Go Down

Topic: Can't telnet to the yun (Read 1 time) previous topic - next topic


Hey guys,

   I just received my new Yun v2 since my original Yun burned. I'm trying to access the yun through SSH but for some reason I can't. I tried SSH to the yun and that part works, but when I tried to telnet localhost 6571 it give me "can't connect to remote host ( Connection refused.

What am I doing wrong?

Thank you for the help


Is it because I'm asking my question the wrong way or is it because no one ever got that kind of error?


Nothing wrong with the way you asked, this just doesn't seem to be a very active forum anymore, at least as far as people stepping up to answer questions. Personally, I try to answer questions when I can, but I have never tried what you are doing (I guess you're trying to access the sketch's Console output without using the Arduino IDE Serial Monitor) and I have no experience with the Yun V2 and don't know all of the differences from the original version. Therefore I have no advice to offer. This is an unusual use case, and I guess there aren't too many who have run into it.


Thank you for the answer it's greatly appreciated. I'm really surprised to see this forum going silent. Why is that ? Is it because the YUN is an old technology and something else replaced it?

And to answer your question I was trying to access the Linux part of the YUN using putty.

To see the Console, select your Yún's name and IP address in the Port menu. The Yún will only show up in the Ports menu if your computer is on the same LAN as the Yún. If your board is on a different network, you won't see it in the Ports menu. Open the Port Monitor. You'll be prompted for the Yún's password.

You can also see the Console by opening a terminal window and typing ssh root@yourYunsName.local 'telnet localhost 6571' then pressing enter.
This is where I get the can't connect to the remote host error. I'm adding that part so that maybe it ring a bell now or someone else.

Thank you again for the help.


I don't know.

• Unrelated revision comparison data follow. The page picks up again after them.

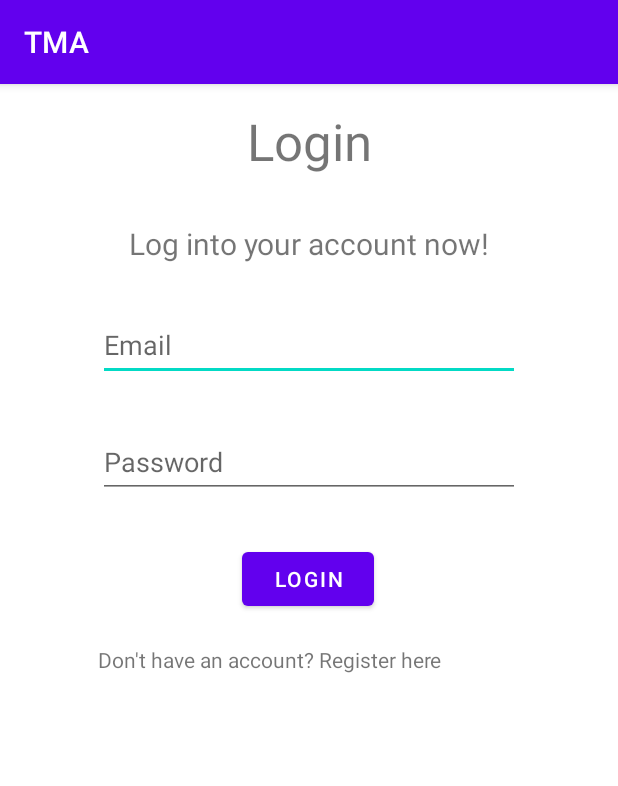
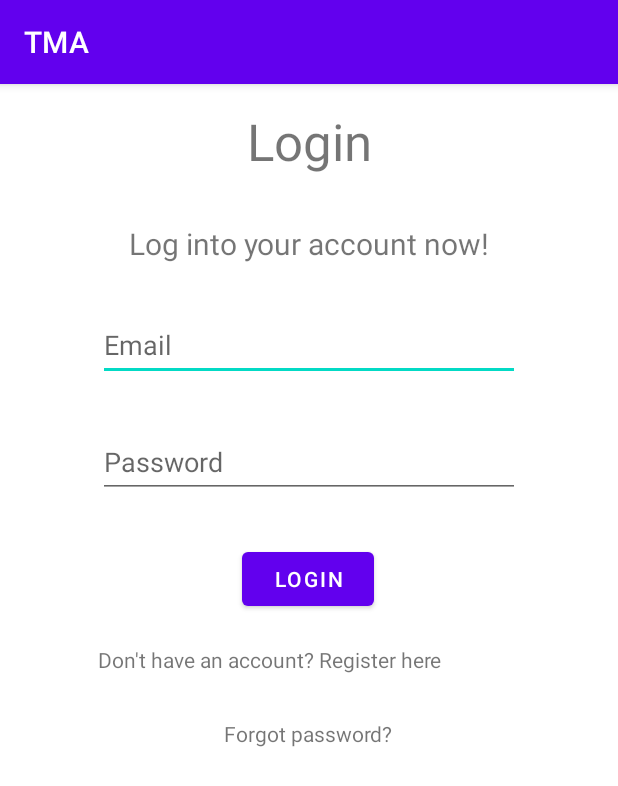
Before and after one commit to hamzabalazs/Time-Managment-App, an Android app: the LoginActivity screen opened directly, with no data from a screen before it, on a phone screen of 412 x 824 dp. Shown: the top 786 px of the screen. Run offline under Robolectric (Android 15) with nearby library versions, the phone set to English and light mode, and no system bars; our stand-ins replace Firebase (no records; nobody signed in at launch, a user with empty details on screens opened directly).

Commit message:
feat: reset password

```diff
--- a/app/build.gradle
+++ b/app/build.gradle
@@ -34,6 +34,7 @@ dependencies {
     implementation 'com.google.android.material:material:1.4.0'
     implementation 'androidx.constraintlayout:constraintlayout:2.1.1'
     implementation 'com.google.firebase:firebase-auth:21.0.1'
+    implementation 'com.google.firebase:firebase-firestore:24.0.0'
     testImplementation 'junit:junit:4.+'
     androidTestImplementation 'androidx.test.ext:junit:1.1.3'
     androidTestImplementation 'androidx.test.espresso:espresso-core:3.4.0'
--- a/app/src/main/AndroidManifest.xml
+++ b/app/src/main/AndroidManifest.xml
@@ -2,7 +2,7 @@
 <manifest xmlns:android="http://schemas.android.com/apk/res/android"
     package="com.example.tma">
 
-    <uses-permission android:name="android.permission.INTERNET"></uses-permission>
+    <uses-permission android:name="android.permission.INTERNET" />
 
     <application
         android:allowBackup="true"
@@ -11,6 +11,9 @@
         android:roundIcon="@mipmap/ic_launcher_round"
         android:supportsRtl="true"
         android:theme="@style/Theme.TMA">
+        <activity
+            android:name=".UserInformationActivity"
+            android:exported="true" />
         <activity
             android:name=".RegisterActivity"
             android:exported="true">
--- a/app/src/main/res/layout/activity_login.xml
+++ b/app/src/main/res/layout/activity_login.xml
@@ -86,6 +86,17 @@
         app:layout_constraintEnd_toEndOf="parent"
         app:layout_constraintHorizontal_bias="0.498"
         app:layout_constraintStart_toStartOf="parent"
+        app:layout_constraintTop_toBottomOf="@+id/forgotPassword" />
+
+    <TextView
+        android:id="@+id/forgotPassword"
+        android:layout_width="wrap_content"
+        android:layout_height="wrap_content"
+        android:layout_marginTop="5dp"
+        android:text="Forgot password?"
+        app:layout_constraintEnd_toEndOf="parent"
+        app:layout_constraintHorizontal_bias="0.498"
+        app:layout_constraintStart_toStartOf="parent"
         app:layout_constraintTop_toBottomOf="@+id/textView" />
 
 
```
Also changed, not shown: app/src/main/java/com/example/tma/LoginActivity.java (+42 -1 lines), app/src/main/java/com/example/tma/RegisterActivity.java (+12 -1 lines).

I'm guessing partly because its older technology, and partly because it's rather expensive for what you get. In my mind, the real power of the Yun is to do as much as possible on the Linux side, and use the sketch as a barely intelligent I/O processor, using the Process class to talk between them. But this means that any advantage of using the simplified Arduino environment is minimized, as much of the work is in Python and Linux. Given that, there are cheaper and more powerful alternatives - for my current project, I threw together a quick prototype using the Yun because I could build the circuit on a proto-shield and prove the concept, but am now designing a PCB that will use a Raspberry Pi Zero W - smaller, faster, and MUCH cheaper.

I feel like a traitor...


Sorry about making you feel like a traitor but thank you for the information. If I would have been an expert and would have been able to fix my own problems I wouldn't have needed an active forum but unfortunately I'm far from that. I'm developping a remote control car, actually version 2, and I really need help on differents issues, one of them is actually telnet on the arduino side from the OpenWRT. I might have to shift to the PI and start from scratch... But thank you for your input I really appreciate your honest answers. Hope to see you on the PI side!


What is it that you are actually trying to do? There may be a better way.

Are you trying to make a Telnet connection from an external computer so you can talk to the sketch? If so, there is an easier way than using the Console class in the sketch and then using the SSH/telnet path through OpenWRT. Instead, use the BridgeServer/BridgeClient classes in your sketch. It's a little more work, but it allows a direct connection to your Yun's sketch from an external Telnet client. I've talked about this in a few older threads, which use the older YunServer/YunClient classes, but it should be pretty easy to convert over the newer style classes:

Or are you trying to communicate to the sketch from something running on the OpenWRT side of the Yun? In that case, you might be better off using the Process class in your sketch. In this case, the Yun will start the process on the Linux side, and then can communicate with it bi-directionaly. If you are talking to a Python script, it's necessary to run Python in unbuffered mode, or else your sketch won't receive anything until it fills up a rather large buffer (I seem to recall it's around 4k bytes?) A couple threads that I recall taking about it:

Go Up